Several residents asked about the proposed pedestrian walkway leading from the community center to the Shaw’s and CVS shopping complex. Leslie Lewis of the Budget Committee said, “We promised at Town Meeting we were building that pedestrian walkway, so we’re doing it. People feel very strongly about it; it’s not safe for people to walk on (Route) 101.” 

Francie Von Mertens asked if the design for the building included any future plans to incorporate the police station, a concept discussed in a previous master plan for the Town of Peterborough. Fire Chief Ed Walker responded that the town had voted in funds for a fire station only and that the police station was not a part of the current project. 

Leandra MacDonald raised concerns about traffic and fire trucks entering and exiting Elm Street so close to Route 101. 

“I think we need a traffic study there. I already go around the rotary sometimes to avoid making that turn,” MacDonald said. 

Lacombe responded that as far as the design plan, “we have not reached that level of detail yet, but we are open to all suggestions and we will look at that.” 

Several residents asked about the expense of  moving the Peterborough Fire Museum into the new building. LaCombe said the museum was only about 600 square feet and not a significant part of the cost. 

“That 1914 fire truck is incredibly special and a lot of people are probably not aware of it,” LaCombe said.  “We would love for people to see it in a beautiful new home, but all suggestions are on the table. This is your project.” 

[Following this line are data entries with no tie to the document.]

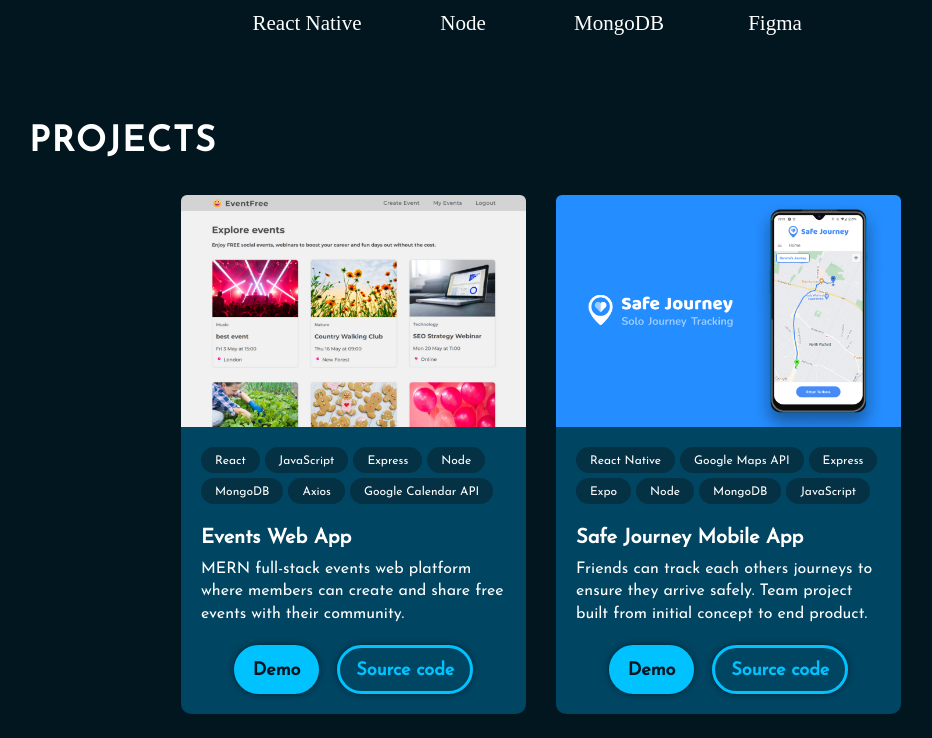
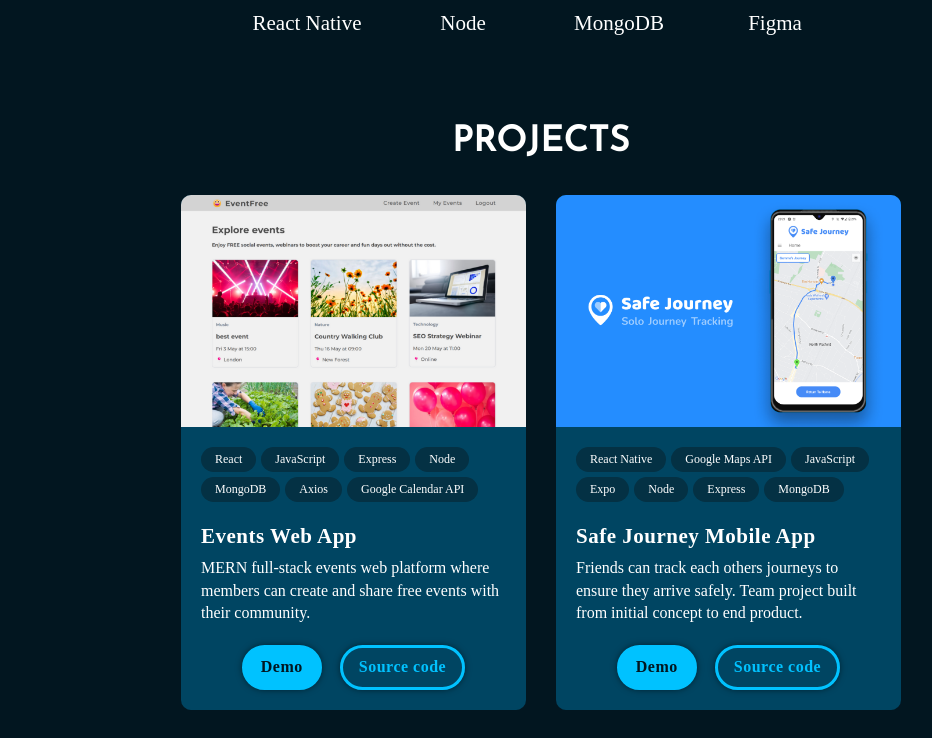
Before and after one commit to GemboJones/my-react-portfolio, a React (Vite) app: page / in a window 1280 px wide. Shown: the part 1832-2570 px from the top of the page, without its empty margins (99-1031 px from the left). Built offline with nearby package versions, Linux system fonts and the light colour scheme; a web font is replaced by a local one.

Commit message:
updates project section content and styling

```diff
--- a/src/Components/Projects/ProjectCard.module.css
+++ b/src/Components/Projects/ProjectCard.module.css
@@ -4,15 +4,12 @@
   display: flex;
   flex-direction: column;
   background-color: var(--color-secondary);
-  /* border: solid 4px var(--color-primary); */
   border-radius: 10px;
-  /* padding: 18px; */
   max-width: 345px;
 }
 
 .container img {
-  /* margin-bottom: 18px; */
-  border-radius: 6px 6px 0px 0px;
+  border-radius: 10px 10px 0px 0px;
 }
 
 .contentContainer {
@@ -32,17 +29,21 @@
 .container li {
   background-color: rgba(12, 12, 12, 0.35);
   border-radius: 100px;
+  font-family: var(--font-body);
   font-size: 12px;
   font-weight: 400;
-  padding: 6px 14px 3px 14px;
+  padding: 4px 14px 4px 14px;
 }
 
 .container h3 {
-  font-size: 20px;
+  font-family: var(--font-body);
+  letter-spacing: 0.5px;
+  font-size: 21px;
   font-weight: 700;
 }
 
 .container p {
+  font-family: var(--font-body);
   font-size: 16px;
   font-weight: 400;
   margin-top: 6px;
@@ -61,13 +62,15 @@
   color: var(--color-bg);
   border: solid 3px var(--color-primary);
   border-radius: 100px;
-  font-size: 18px;
+  font-family: var(--font-body);
+  font-size: 16px;
   font-weight: 700;
-  padding: 10px 16px 8px 16px;
+  letter-spacing: 0.5px;
+  padding: 8px 16px 9px 16px;
   box-shadow: 0 0 6px rgba(0, 0, 0, 0.5);
   cursor: pointer;
   text-decoration: none;
-  /* transition: 0.2s; */
+  transition: 0.2s;
 }
 
 .primaryBtn:hover {
@@ -80,13 +83,15 @@
   color: var(--color-primary);
   border: solid 3px var(--color-primary);
   border-radius: 100px;
-  font-size: 18px;
+  font-family: var(--font-body);
+  font-size: 16px;
   font-weight: 700;
-  padding: 10px 16px 8px 16px;
+  letter-spacing: 0.5px;
+  padding: 8px 16px 9px 16px;
   box-shadow: 0 0 6px rgba(0, 0, 0, 0.5);
   cursor: pointer;
   text-decoration: none;
-  /* transition: 0.2s; */
+  transition: 0.2s;
 }
 
 .secondaryBtn:hover {
--- a/src/Components/Projects/Projects.module.css
+++ b/src/Components/Projects/Projects.module.css
@@ -10,8 +10,9 @@
 .title {
   font-size: 35px;
   font-weight: 700;
-  letter-spacing: 1.75px;
+  letter-spacing: 0.5px;
   text-transform: uppercase;
+  text-align: center;
 }
 
 .projects {
@@ -24,3 +25,11 @@
   gap: 30px;
   width: 100%;
 }
+
+@media screen and (max-width: 900px) {
+
+  .container {
+  margin-left: 5%;
+  margin-right: 5%;
+}
+}
--- a/src/data/projects.json
+++ b/src/data/projects.json
@@ -22,17 +22,17 @@
     "skills": [
       "React Native",
       "Google Maps API",
-      "Express",
+      "JavaScript",
       "Expo",
       "Node",
-      "MongoDB",
-      "JavaScript"
+      "Express",
+      "MongoDB"
     ],
     "demo": "https://www.dropbox.com/scl/fi/b5258l2z0izsse2k8g79u/Safe-Journey-Mobile-App-Demo.mp4?rlkey=hrrr6s5sc9vuph4ncueeh5nlx&st=k2nxcqqy&dl=0",
     "source": "https://github.com/GemboJones/FE-SafeJourney"
   },
   {
-    "title": "Snake Game",
+    "title": "Snake Web Browser Game",
     "imageSrc": "projects/2000s-snake-game-thumb-01.png",
     "description": "2000s mobile inspired game. Tutorial build with code additions including styling changes and 'WASD' keyboard controls.",
     "skills": ["JavaScript", "HTML", "CSS", "Freecodecamp Tutorial"],
```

Information about the Peterborough Fire Station project is available at peterboroughprojects.info/fire-am bulance-station